At our opening day program in September, I commented about some of the recent changes at the federal, state and local level. This includes:

  • New York State’s submission of its Every Student Succeeds Act (ESSA) plan;
  • Revisions to the state standards in ELA and math;
  • The continued rollout of the social studies framework and Next Generation of Science Standards; and,
  • New leadership in our region including 5 new superintendents and more than 20 new board members over the past year.

At Questar III, we have been helping our school districts navigate change for the past 40 years – and the past 60 years as individual county BOCES. However, sometimes change comes from natural forces that we cannot control – and we must come together to help those in need.

In September, I also asked staff to reflect on the devastation that Hurricane Harvey brought to Texas.

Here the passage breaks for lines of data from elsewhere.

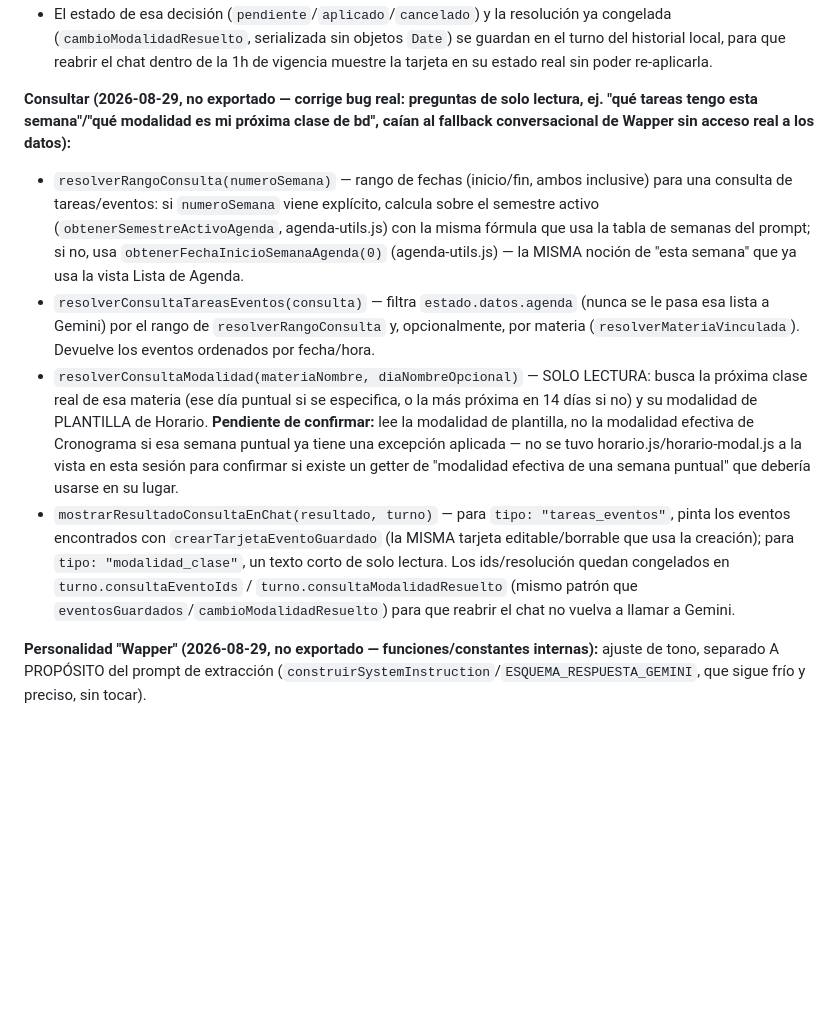
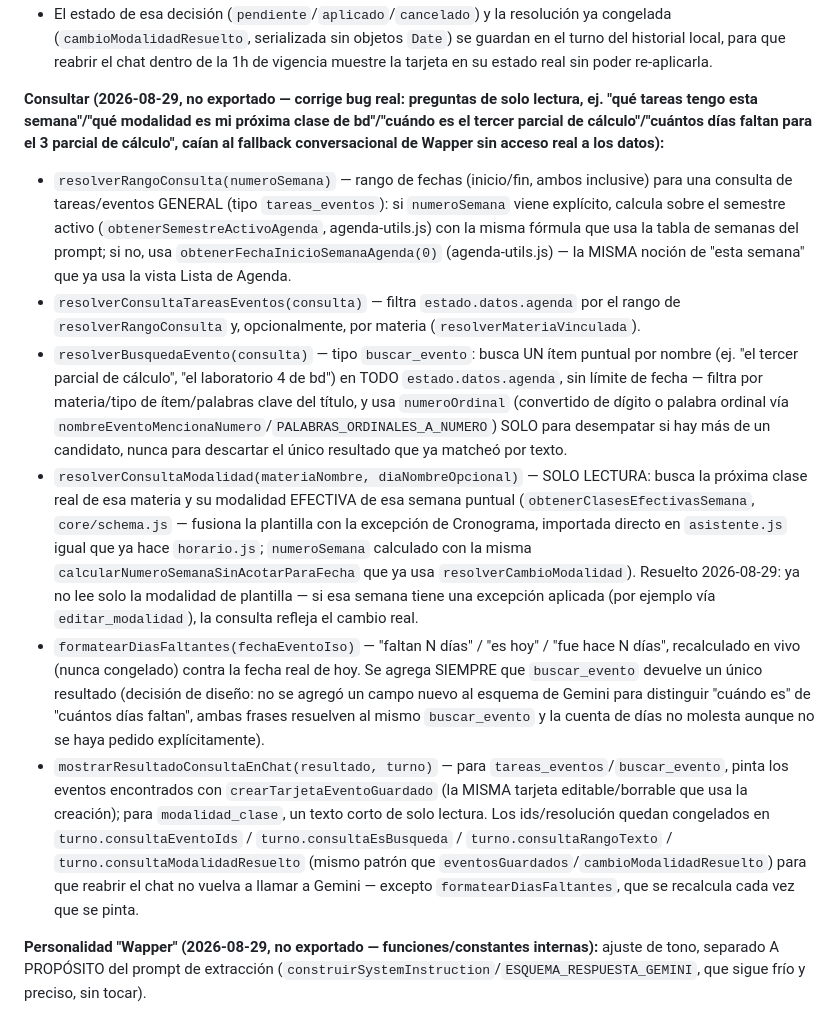
Before and after one commit to WaxyFlounder971/PlanDeEstudios, a Markdown page: MAPA/MAPA_FUNCIONES.md, the part around the change. Rendered like a GitHub page; blank space fills up the shorter version.

```diff
--- a/MAPA/MAPA_FUNCIONES.md
+++ b/MAPA/MAPA_FUNCIONES.md
@@ -783,11 +783,13 @@ Exporta:
 * `crearTarjetaConfirmacionModalidad(resuelto, estadoInicial, onDecision)` — tarjeta "Aplicar cambio"/"Cancelar"; el cambio real (`horario/horario-modal.js#aplicarModalidadDia`) solo se dispara al tocar "Aplicar cambio", nunca antes.
 * El estado de esa decisión (`pendiente`/`aplicado`/`cancelado`) y la resolución ya congelada (`cambioModalidadResuelto`, serializada sin objetos `Date`) se guardan en el turno del historial local, para que reabrir el chat dentro de la 1h de vigencia muestre la tarjeta en su estado real sin poder re-aplicarla.
 
-**Consultar (2026-08-29, no exportado — corrige bug real: preguntas de solo lectura, ej. "qué tareas tengo esta semana"/"qué modalidad es mi próxima clase de bd", caían al fallback conversacional de Wapper sin acceso real a los datos):**
-* `resolverRangoConsulta(numeroSemana)` — rango de fechas (inicio/fin, ambos inclusive) para una consulta de tareas/eventos: si `numeroSemana` viene explícito, calcula sobre el semestre activo (`obtenerSemestreActivoAgenda`, agenda-utils.js) con la misma fórmula que usa la tabla de semanas del prompt; si no, usa `obtenerFechaInicioSemanaAgenda(0)` (agenda-utils.js) — la MISMA noción de "esta semana" que ya usa la vista Lista de Agenda.
-* `resolverConsultaTareasEventos(consulta)` — filtra `estado.datos.agenda` (nunca se le pasa esa lista a Gemini) por el rango de `resolverRangoConsulta` y, opcionalmente, por materia (`resolverMateriaVinculada`). Devuelve los eventos ordenados por fecha/hora.
-* `resolverConsultaModalidad(materiaNombre, diaNombreOpcional)` — SOLO LECTURA: busca la próxima clase real de esa materia (ese día puntual si se especifica, o la más próxima en 14 días si no) y su modalidad de PLANTILLA de Horario. **Pendiente de confirmar:** lee la modalidad de plantilla, no la modalidad efectiva de Cronograma si esa semana puntual ya tiene una excepción aplicada — no se tuvo horario.js/horario-modal.js a la vista en esta sesión para confirmar si existe un getter de "modalidad efectiva de una semana puntual" que debería usarse en su lugar.
-* `mostrarResultadoConsultaEnChat(resultado, turno)` — para `tipo: "tareas_eventos"`, pinta los eventos encontrados con `crearTarjetaEventoGuardado` (la MISMA tarjeta editable/borrable que usa la creación); para `tipo: "modalidad_clase"`, un texto corto de solo lectura. Los ids/resolución quedan congelados en `turno.consultaEventoIds` / `turno.consultaModalidadResuelto` (mismo patrón que `eventosGuardados`/`cambioModalidadResuelto`) para que reabrir el chat no vuelva a llamar a Gemini.
+**Consultar (2026-08-29, no exportado — corrige bug real: preguntas de solo lectura, ej. "qué tareas tengo esta semana"/"qué modalidad es mi próxima clase de bd"/"cuándo es el tercer parcial de cálculo"/"cuántos días faltan para el 3 parcial de cálculo", caían al fallback conversacional de Wapper sin acceso real a los datos):**
+* `resolverRangoConsulta(numeroSemana)` — rango de fechas (inicio/fin, ambos inclusive) para una consulta de tareas/eventos GENERAL (tipo `tareas_eventos`): si `numeroSemana` viene explícito, calcula sobre el semestre activo (`obtenerSemestreActivoAgenda`, agenda-utils.js) con la misma fórmula que usa la tabla de semanas del prompt; si no, usa `obtenerFechaInicioSemanaAgenda(0)` (agenda-utils.js) — la MISMA noción de "esta semana" que ya usa la vista Lista de Agenda.
+* `resolverConsultaTareasEventos(consulta)` — filtra `estado.datos.agenda` por el rango de `resolverRangoConsulta` y, opcionalmente, por materia (`resolverMateriaVinculada`).
+* `resolverBusquedaEvento(consulta)` — tipo `buscar_evento`: busca UN ítem puntual por nombre (ej. "el tercer parcial de cálculo", "el laboratorio 4 de bd") en TODO `estado.datos.agenda`, sin límite de fecha — filtra por materia/tipo de ítem/palabras clave del título, y usa `numeroOrdinal` (convertido de dígito o palabra ordinal vía `nombreEventoMencionaNumero`/`PALABRAS_ORDINALES_A_NUMERO`) SOLO para desempatar si hay más de un candidato, nunca para descartar el único resultado que ya matcheó por texto.
+* `resolverConsultaModalidad(materiaNombre, diaNombreOpcional)` — SOLO LECTURA: busca la próxima clase real de esa materia y su modalidad EFECTIVA de esa semana puntual (`obtenerClasesEfectivasSemana`, `core/schema.js` — fusiona la plantilla con la excepción de Cronograma, importada directo en `asistente.js` igual que ya hace `horario.js`; `numeroSemana` calculado con la misma `calcularNumeroSemanaSinAcotarParaFecha` que ya usa `resolverCambioModalidad`). Resuelto 2026-08-29: ya no lee solo la modalidad de plantilla — si esa semana tiene una excepción aplicada (por ejemplo vía `editar_modalidad`), la consulta refleja el cambio real.
+* `formatearDiasFaltantes(fechaEventoIso)` — "faltan N días" / "es hoy" / "fue hace N días", recalculado en vivo (nunca congelado) contra la fecha real de hoy. Se agrega SIEMPRE que `buscar_evento` devuelve un único resultado (decisión de diseño: no se agregó un campo nuevo al esquema de Gemini para distinguir "cuándo es" de "cuántos días faltan", ambas frases resuelven al mismo `buscar_evento` y la cuenta de días no molesta aunque no se haya pedido explícitamente).
+* `mostrarResultadoConsultaEnChat(resultado, turno)` — para `tareas_eventos`/`buscar_evento`, pinta los eventos encontrados con `crearTarjetaEventoGuardado` (la MISMA tarjeta editable/borrable que usa la creación); para `modalidad_clase`, un texto corto de solo lectura. Los ids/resolución quedan congelados en `turno.consultaEventoIds` / `turno.consultaEsBusqueda` / `turno.consultaRangoTexto` / `turno.consultaModalidadResuelto` (mismo patrón que `eventosGuardados`/`cambioModalidadResuelto`) para que reabrir el chat no vuelva a llamar a Gemini — excepto `formatearDiasFaltantes`, que se recalcula cada vez que se pinta.
 
 
 **Personalidad "Wapper" (2026-08-29, no exportado — funciones/constantes internas):** ajuste de tono, separado A PROPÓSITO del prompt de extracción (`construirSystemInstruction`/`ESQUEMA_RESPUESTA_GEMINI`, que sigue frío y preciso, sin tocar).
```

Little did I know that there would be so many other natural disasters following Harvey. Think about the damage that Hurricane Irma brought to Florida, Hurricane Maria brought to Puerto Rico and the wildfires in California.

These events changed the lives of countless Americans in an instant. For me, the devastation in Puerto Rico is particularly distressing. I grew up in Puerto Rico and still have many friends and family members living there, including my elderly mother.

The hardships and complications faced by our fellow Americans, whether on the island of Puerto Rico or the mainland, from these acts of nature are numerous. They include the loss of power and basic services, the loss of their homes and everything familes have worked for during their lifetimes, the loss of instruction and the decline in health and safety.

In New York State, the State Education Department (SED) is preparing school districts for the possible displacement of Puerto Ricans. This includes both students and teachers.

At their October meeting, the Board of Regents took action to allow teachers displaced by Hurricane Maria to obtain temporary nonrenewable teaching certification in New York State. The regulations allow for alternative forms of proof of certification and recent employment to obtain a temporary certificate.

SED also issued guidance to districts regarding the rights of students displaced by the recent natural disasters, as well as available services. The McKinney-Vento Homeless Education Assistance Act, a federal law that details the educational rights of students in temporary housing, likely protects students who are temporarily displaced due to disaster. Under the McKinney-Vento Act, students in temporary housing can enroll immediately in a school in the district where they are temporarily living even if they do not have the documents normally needed or missed enrollment deadlines. In addition, these displaced children are eligible for free school meals, Title 1 services, and services to support students with disabilities and English language learners.

I applaud New York State for taking action – issuing guidance and making accommodations – for those impacted by Mother Nature.

The Capital Region has faced her wrath before including tornados, tropical storms, Nor’easters, ice storms and others. Those of you who were around for the 1987 snowstorm (that left 200,000 without power for weeks) will know this firsthand. Now, imagine going months without power and access to the things we take for granted.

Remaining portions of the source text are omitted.